» **Exercise goal**:
Every line of the records that holds the word "Started" should be copied.

» **Material provided**:
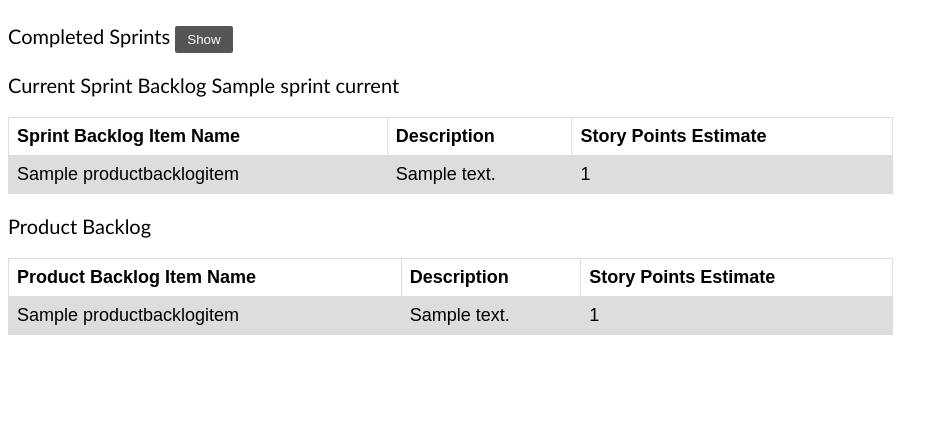
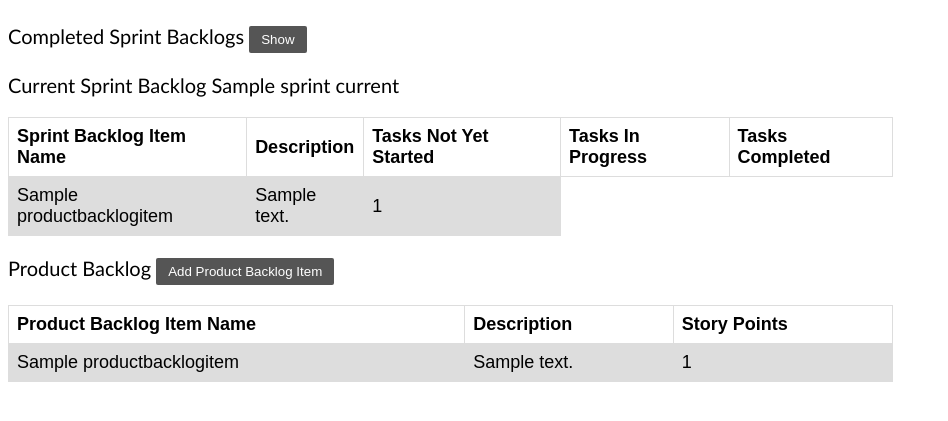
Before and after one commit to joeydubey/comp3297-gnome, a Django app: template gnome-project/templates/project.html in a window 1280 px wide. Shown: the part 68-489 px from the top of the page, without its empty margins (0-948 px from the left). Run offline with Django 3.2, Linux system fonts and the light colour scheme; tables that the repository leaves empty hold one stand-in row (values such as "Sample post"); the template is opened without the code that fills it: values that come from a table or form of the project are taken from there, most other values are stand-ins (such as "Sample title", 1, 10 or a date in 2020).

Commit message:
made prettier

```diff
--- a/gnome-project/templates/project.html
+++ b/gnome-project/templates/project.html
@@ -2,7 +2,9 @@
 <html>
     <head>
         <title>Project Details</title>
+
         <h1>Project Details: {{ project }}</h1>
+
         <style>
                 body {
                   /*background-color: lightblue;*/
@@ -41,9 +43,20 @@
                     background-color: #dddddd;
                 }
         </style>
+
     </head>
     <body>
-        <p>Completed Sprints  <button type="button" id="showHideButton" onclick="showHide()" class="btn btn-default">Show</button></p>
+
+    <!--Completed sprints-->
+        <p> Completed Sprint Backlogs
+            <button type="button"
+                    id="showHideButton"
+                    onclick="showHide()"
+                    class="btn btn-default">
+                Show
+            </button>
+        </p>
+
         <script>
         function showHide() {
             if (document.getElementById("showHideButton").innerHTML == "Show") {
@@ -56,30 +69,43 @@
             }
         }
         </script>
+
         <div id="completedSprints" style="display: none;">
         <!-- Completed sprints code-->
             <ul> {% for sprint in sprint_list_done %}
-                <li>{{ sprint.name }} </li>
-                <ul> {% for pbi in sprint.productbacklog_set.all %}
-                    <li> {{ pbi.name }} </li>
-                    <ul> {% for task in pbi %}
-                        <li> {{ task.name }}
-                                <button type="submit">View Task</button>
-                            </form>
-                        </li>
-                         {% endfor %}
-                    </ul>
-                     {% endfor %}
-                </ul>
-                 {% endfor %}
+                <li>
+                    Sprint {{ sprint.name }} Backlog
+                </li>
+                 <table>
+                    <tr>
+                        <th>Sprint Backlog Item Name</th>
+                        <th>Description</th>
+                        <th>Tasks Not Yet Started</th>
+                        <th>Tasks In Progress</th>
+                        <th>Tasks Completed</th>
+                    </tr>
+                    {% for pbi in sprint.productbacklog_set.all %}
+                    <tr>
+                        <td> {{ pbi.name }} </td>
+                        <td> {{ pbi.description }} </td>
+                    </tr>
+                    {% endfor %}
+                </table>
+
+                {% endfor %}
             </ul>
+
         </div>
+
+        <!-- Current Sprint-->
         <p>Current Sprint Backlog {{ sprint_current.name }}</p>
         <table>
             <tr>
                 <th>Sprint Backlog Item Name</th>
                 <th>Description</th>
-                <th>Story Points Estimate</th>
+                <th>Tasks Not Yet Started</th>
+                <th>Tasks In Progress</th>
+                <th>Tasks Completed</th>
             </tr>
             {% for pbi in pbi_sprint_current_list %}
             <tr>
@@ -89,12 +115,20 @@
             </tr>
             {% endfor %}
         </table>
-      <p>Product Backlog</p>
+
+    <!-- Product Backlog-->
+      <p> Product Backlog
+           <button type="button"
+                    class="btn btn-default">
+                Add Product Backlog Item
+            </button>
+      </p>
+
       <table>
             <tr>
                 <th>Product Backlog Item Name</th>
                 <th>Description</th>
-                <th>Story Points Estimate</th>
+                <th>Story Points</th>
             </tr>
             {% for pbi in pbis_product_backlog_list %}
             <tr>
```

» **Solution to this task**:
+                        <th>Tasks Not Yet Started</th>
+                <th>Tasks Not Yet Started</th>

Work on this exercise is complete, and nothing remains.